⟨
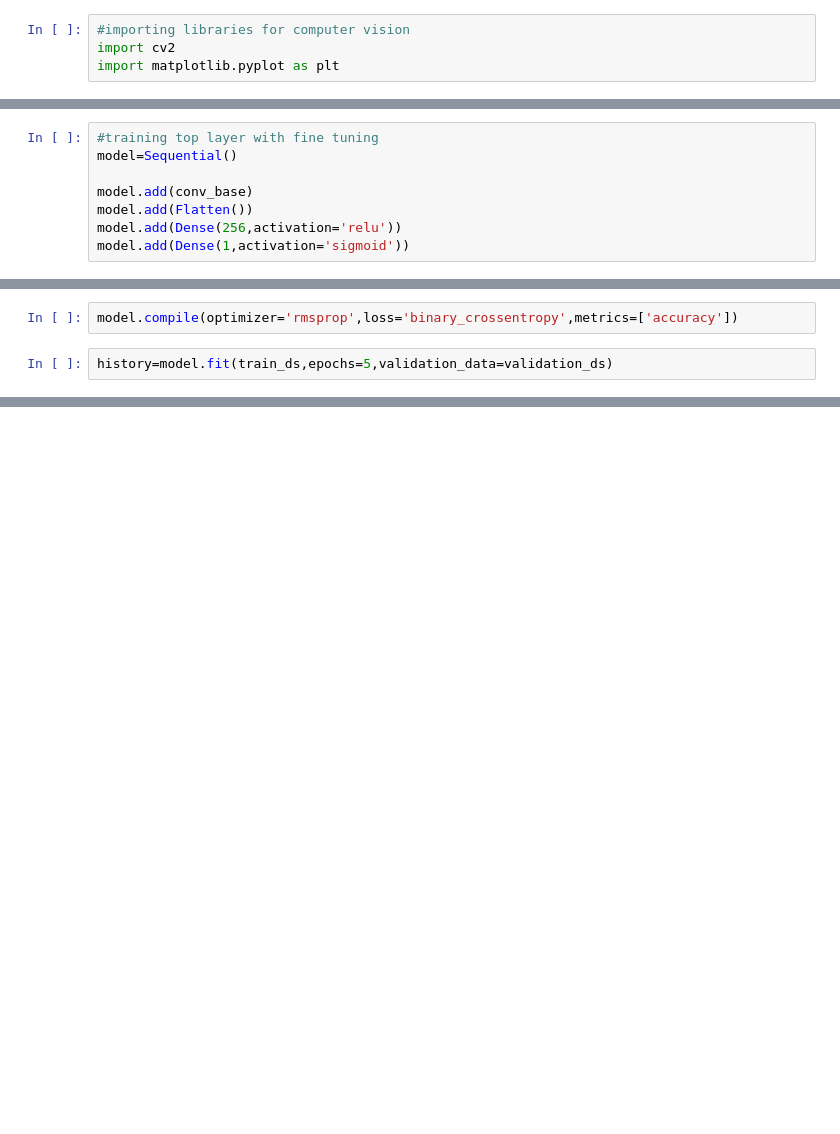
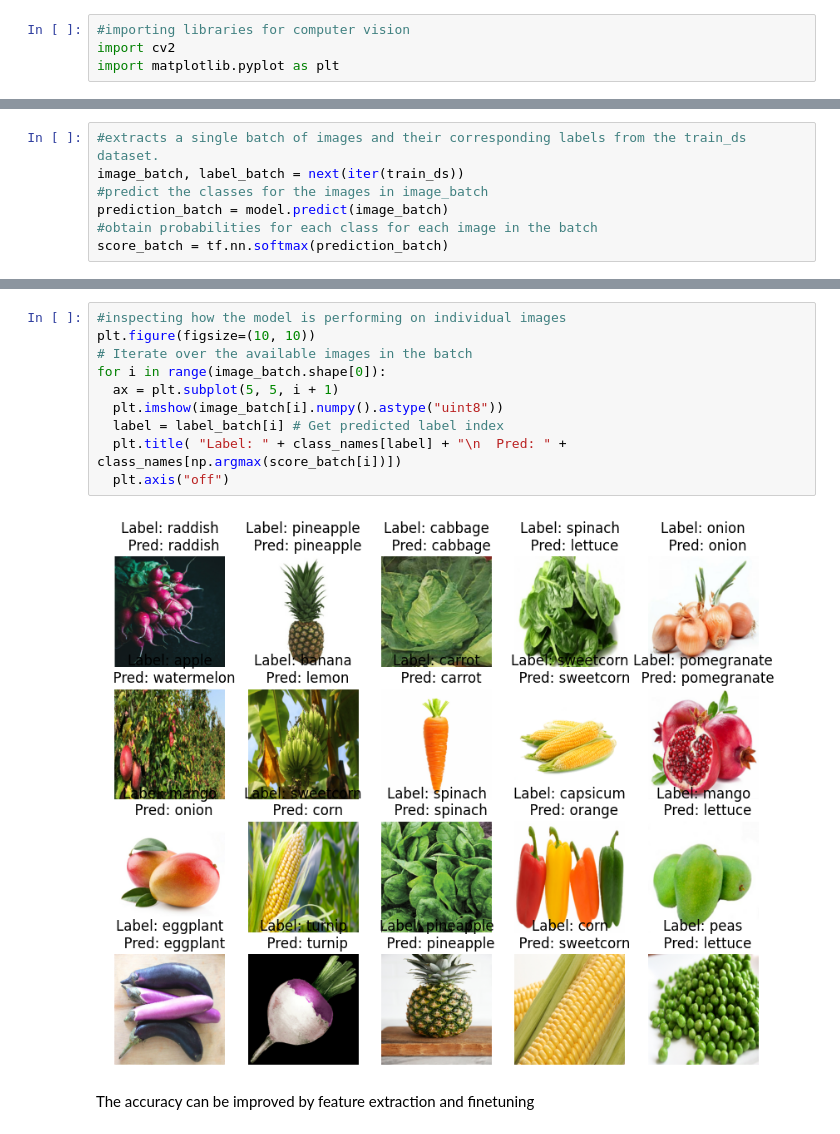
Before and after one commit to Aishwarya-ps-kumbla/MST_Aish_practice_problems_01, a Jupyter notebook: aish_casestudy_03.ipynb, the cells around one changed output, grey strips where cells are left out. Cells and saved outputs as stored; diff of their text form; blank space fills up the shorter version.

```diff
--- a/aish_casestudy_03.ipynb
+++ b/aish_casestudy_03.ipynb
@@ -311,8 +202,0 @@ _________________________________________________________________
-# %%
-#training top layer with fine tuning
-model=Sequential()
-
-model.add(conv_base)
-model.add(Flatten())
-model.add(Dense(256,activation='relu'))
-model.add(Dense(1,activation='sigmoid'))
@@ -339,4 +202,0 @@ _________________________________________________________________
-# %%
-model.compile(optimizer='rmsprop',loss='binary_crossentropy',metrics=['accuracy'])
-# %%
-history=model.fit(train_ds,epochs=5,validation_data=validation_ds)
@@ -353,0 +203,7 @@ Epoch 5/5
+# %%
+#extracts a single batch of images and their corresponding labels from the train_ds dataset.
+image_batch, label_batch = next(iter(train_ds))
+#predict the classes for the images in image_batch
+prediction_batch = model.predict(image_batch)
+#obtain probabilities for each class for each image in the batch
+score_batch = tf.nn.softmax(prediction_batch)
@@ -353,0 +212,14 @@ Epoch 5/5
+# %%
+#inspecting how the model is performing on individual images
+plt.figure(figsize=(10, 10))
+# Iterate over the available images in the batch
+for i in range(image_batch.shape[0]):
+  ax = plt.subplot(5, 5, i + 1)
+  plt.imshow(image_batch[i].numpy().astype("uint8"))
+  label = label_batch[i] # Get predicted label index
+  plt.title( "Label: " + class_names[label] + "\n  Pred: " + class_names[np.argmax(score_batch[i])])
+  plt.axis("off")
+# %% [output]
+[figure, added]
+# %% [markdown]
+The accuracy can be improved by feature extraction and finetuning
```
Also changed, not shown: parts of 41 cells of this notebook.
⟩
### What is needed
Copy out each line of the data that holds the string "images".

### Result
+#extracts a single batch of images and their corresponding labels from the train_ds dataset.
+#predict the classes for the images in image_batch
+#inspecting how the model is performing on individual images
+# Iterate over the available images in the batch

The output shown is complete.